Are there any threats to YouTube? 

When a company earns abnormal profits, competitors pay attention… or so goes the economic theory.  Anyway, of course it is true that when Google Video, MySpace and Yahoo! try to take you down, that is a threat.  And naturally, when an upstart like Revver pays content providers, that is a threat too.  With time, YouTube will adapt, but what I suspect, is that the same way new social network sites no longer talk about replacing Myspace but complementing it, most people in video realize that YouTube has charged out of the gates, leveraged a perfect storm of sorts and will be hard if not impossible to catch.

But this begs the question, will YouTube get Skype-like dollars?  Listen, nothing will make me happier, cause it will be yet one more shot in the arm of online video, a segment I have invested in.  But, Skype was a tool that helped eBay increase conversions to its core business and help eBay get into a new field altogether.  YouTube does not really provide - under its current denomination - that kind of solution to any would-be buyer…

And in the event of an IPO, well, YouTube carries way too much legal risk for any serious investors to bite.  And, let’s face it, YouTube’s founders have yet to fully undergo the cleaning of their libraries to finally divulge to the media powers that be how profitable they actually are.

Vijay M. Veerachandran

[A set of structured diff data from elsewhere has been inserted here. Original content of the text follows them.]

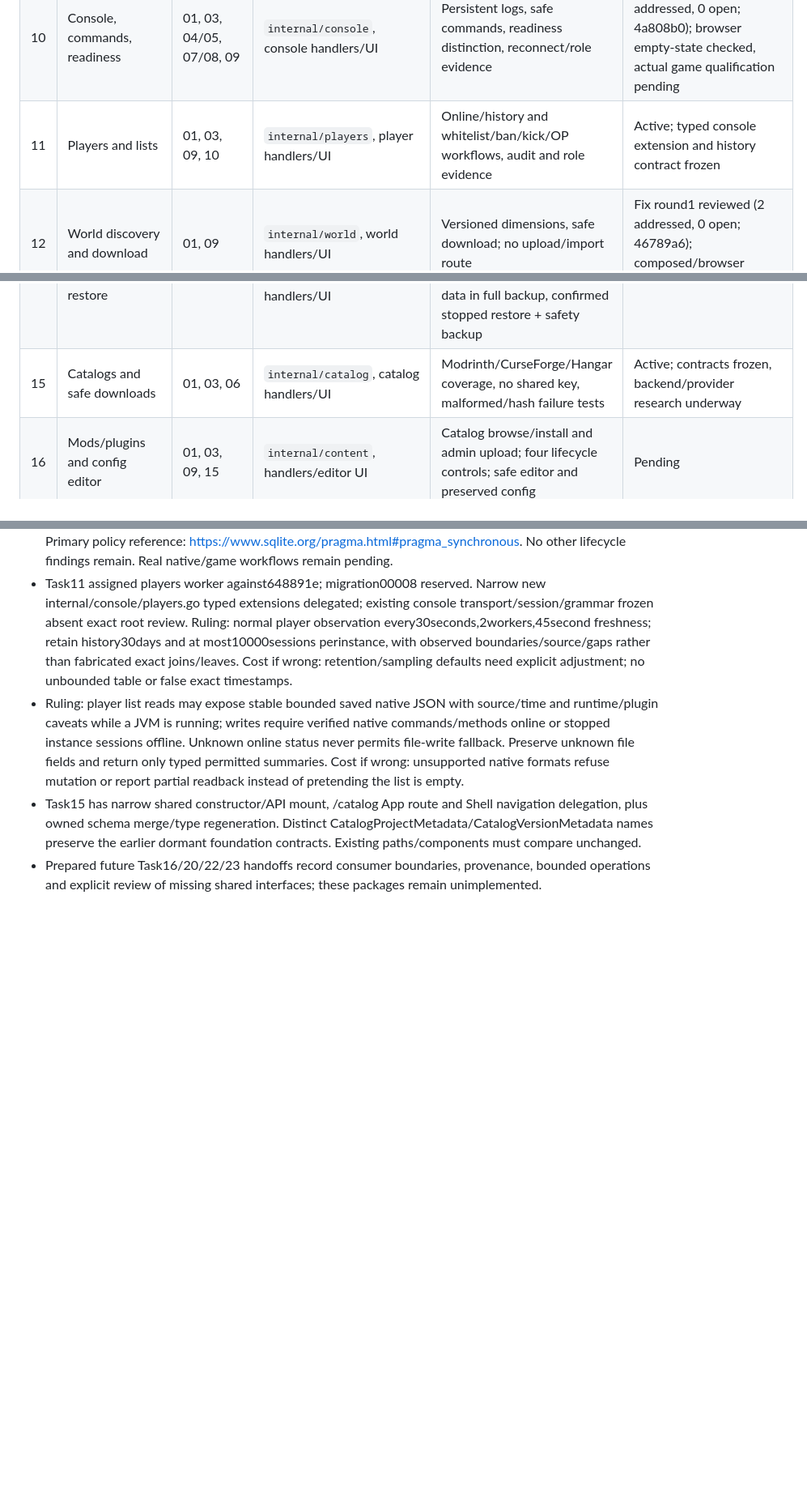
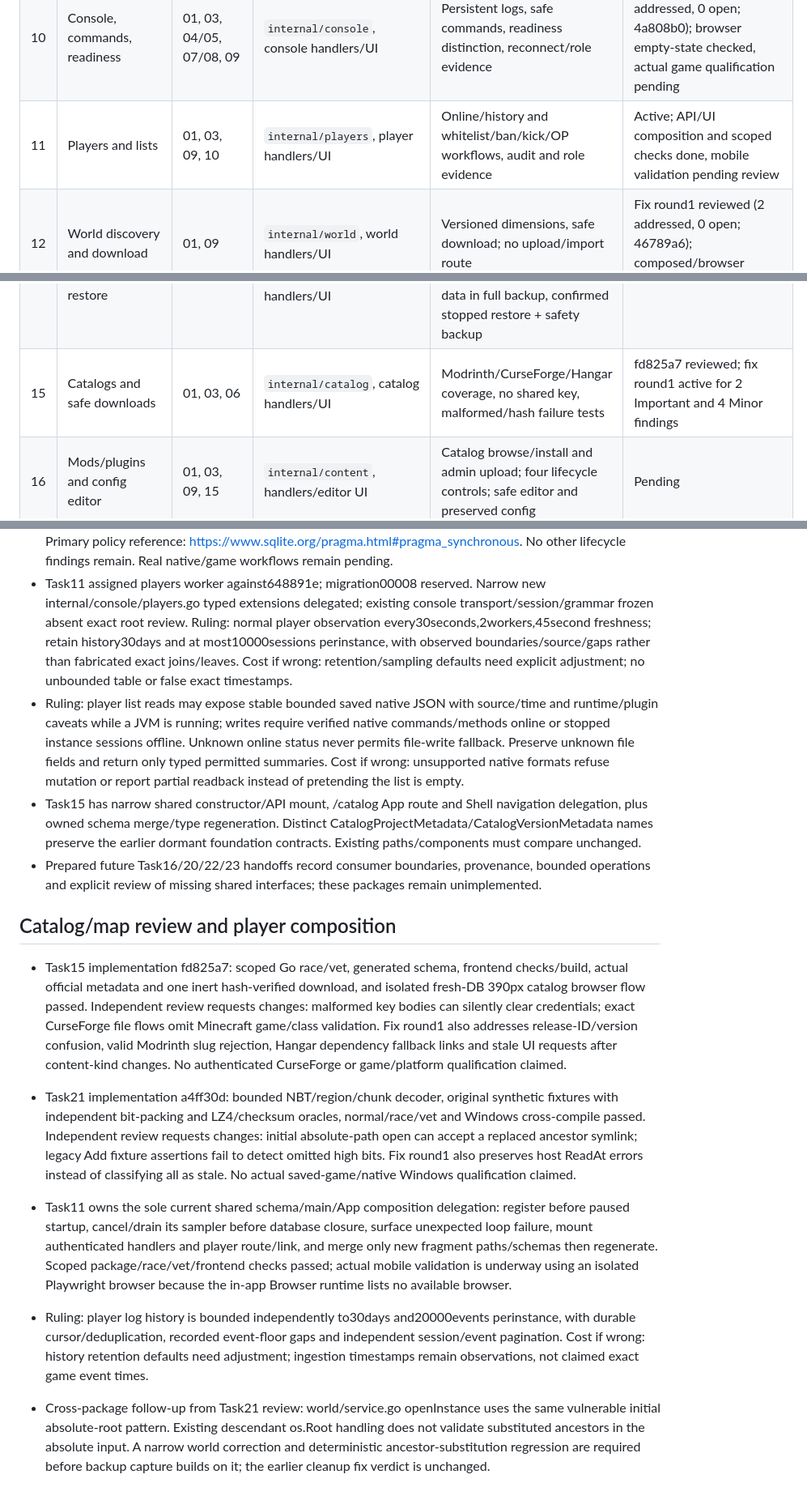
Before and after one commit to jonasthim/minecraft-server-ui, a Markdown page: docs/IMPLEMENTATION.md, 3 parts joined by grey strips. Shown at 81% size. GitHub-like rendering; blank space fills up the shorter version.

Commit message:
docs: track catalog map reviews and player integration

```diff
--- a/docs/IMPLEMENTATION.md
+++ b/docs/IMPLEMENTATION.md
@@ -16,11 +16,11 @@ Package acceptance and release qualification are tracked separately. Scaffolding
 | 08 | Fabric, Forge, NeoForge | 01, 03, 06 | `internal/server/fabric`, `forge`, `neoforge` | Tested tuple matrix, version floors, pre-mutation rejection, recoverable activation | Fix round1 reviewed (2 addressed, 0 open); lifecycle qualification pending |
 | 09 | Instances, ports, config | 01, 03 | `internal/instance`, instance handlers/UI | Multiple isolated instances, validation, safe paths, role gates | Recovery/session/settings reviews approved; production composition and live CRUD pending |
 | 10 | Console, commands, readiness | 01, 03, 04/05, 07/08, 09 | `internal/console`, console handlers/UI | Persistent logs, safe commands, readiness distinction, reconnect/role evidence | Fix round1 reviewed (2 addressed, 0 open; 4a808b0); browser empty-state checked, actual game qualification pending |
-| 11 | Players and lists | 01, 03, 09, 10 | `internal/players`, player handlers/UI | Online/history and whitelist/ban/kick/OP workflows, audit and role evidence | Active; typed console extension and history contract frozen |
+| 11 | Players and lists | 01, 03, 09, 10 | `internal/players`, player handlers/UI | Online/history and whitelist/ban/kick/OP workflows, audit and role evidence | Active; API/UI composition and scoped checks done, mobile validation pending review |
 | 12 | World discovery and download | 01, 09 | `internal/world`, world handlers/UI | Versioned dimensions, safe download; no upload/import route | Fix round1 reviewed (2 addressed, 0 open; 46789a6); composed/browser qualification pending |
 | 13 | Online backup lease/watchdog | 01, 03, 04/05, 09, 10 | `internal/backup` lease and staging only | Five-minute save-off/acknowledged flush/copy lease; save-on immediately after copy; archive work after save-on | Pending |
 | 14 | Backup archive, retention, restore | 13 | `internal/backup` archive/restore handlers/UI | 10 auto/30 days, protected manual, external mod/plugin DBs and manager.db excluded, local mod/plugin data in full backup, confirmed stopped restore + safety backup | Pending |
-| 15 | Catalogs and safe downloads | 01, 03, 06 | `internal/catalog`, catalog handlers/UI | Modrinth/CurseForge/Hangar coverage, no shared key, malformed/hash failure tests | Active; contracts frozen, backend/provider research underway |
+| 15 | Catalogs and safe downloads | 01, 03, 06 | `internal/catalog`, catalog handlers/UI | Modrinth/CurseForge/Hangar coverage, no shared key, malformed/hash failure tests | fd825a7 reviewed; fix round1 active for 2 Important and 4 Minor findings |
 | 16 | Mods/plugins and config editor | 01, 03, 09, 15 | `internal/content`, handlers/editor UI | Catalog browse/install and admin upload; four lifecycle controls; safe editor and preserved config | Pending |
 | 17 | Modpack three-way application | 03, 09, 15, 16 | `internal/modpack`, handlers/UI | Baseline/local/new preview, conflicts, override preservation, retained selections | Pending |
 | 18 | Update preview and transaction | 06–09, 13–17 | `internal/update`, handlers/UI | Pinned autos, strict manual upgrade, backup/conflict gates, confirmed world-restoring instance rollback | Pending |
@@ -206,3 +206,13 @@ Package acceptance and release qualification are tracked separately. Scaffolding
 - Ruling: player list reads may expose stable bounded saved native JSON with source/time and runtime/plugin caveats while a JVM is running; writes require verified native commands/methods online or stopped instance sessions offline. Unknown online status never permits file-write fallback. Preserve unknown file fields and return only typed permitted summaries. Cost if wrong: unsupported native formats refuse mutation or report partial readback instead of pretending the list is empty.
 - Task15 has narrow shared constructor/API mount, /catalog App route and Shell navigation delegation, plus owned schema merge/type regeneration. Distinct CatalogProjectMetadata/CatalogVersionMetadata names preserve the earlier dormant foundation contracts. Existing paths/components must compare unchanged.
 - Prepared future Task16/20/22/23 handoffs record consumer boundaries, provenance, bounded operations and explicit review of missing shared interfaces; these packages remain unimplemented.
+
+
+## Catalog/map review and player composition
+
+- Task15 implementation fd825a7: scoped Go race/vet, generated schema, frontend checks/build, actual official metadata and one inert hash-verified download, and isolated fresh-DB 390px catalog browser flow passed. Independent review requests changes: malformed key bodies can silently clear credentials; exact CurseForge file flows omit Minecraft game/class validation. Fix round1 also addresses release-ID/version confusion, valid Modrinth slug rejection, Hangar dependency fallback links and stale UI requests after content-kind changes. No authenticated CurseForge or game/platform qualification claimed.
+- Task21 implementation a4ff30d: bounded NBT/region/chunk decoder, original synthetic fixtures with independent bit-packing and LZ4/checksum oracles, normal/race/vet and Windows cross-compile passed. Independent review requests changes: initial absolute-path open can accept a replaced ancestor symlink; legacy Add fixture assertions fail to detect omitted high bits. Fix round1 also preserves host ReadAt errors instead of classifying all as stale. No actual saved-game/native Windows qualification claimed.
+- Task11 owns the sole current shared schema/main/App composition delegation: register before paused startup, cancel/drain its sampler before database closure, surface unexpected loop failure, mount authenticated handlers and player route/link, and merge only new fragment paths/schemas then regenerate. Scoped package/race/vet/frontend checks passed; actual mobile validation is underway using an isolated Playwright browser because the in-app Browser runtime lists no available browser.
+- Ruling: player log history is bounded independently to30days and20000events perinstance, with durable cursor/deduplication, recorded event-floor gaps and independent session/event pagination. Cost if wrong: history retention defaults need adjustment; ingestion timestamps remain observations, not claimed exact game event times.
+
+- Cross-package follow-up from Task21 review: world/service.go openInstance uses the same vulnerable initial absolute-root pattern. Existing descendant os.Root handling does not validate substituted ancestors in the absolute input. A narrow world correction and deterministic ancestor-substitution regression are required before backup capture builds on it; the earlier cleanup fix verdict is unchanged.
```
Also changed, not shown: other parts of docs/IMPLEMENTATION.md (+1 -1 lines).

"I am a dreamer. I believe nothing is impossible. If we can picture in mind,
We should be able to accomplish it                 Vijay M. Veerachandran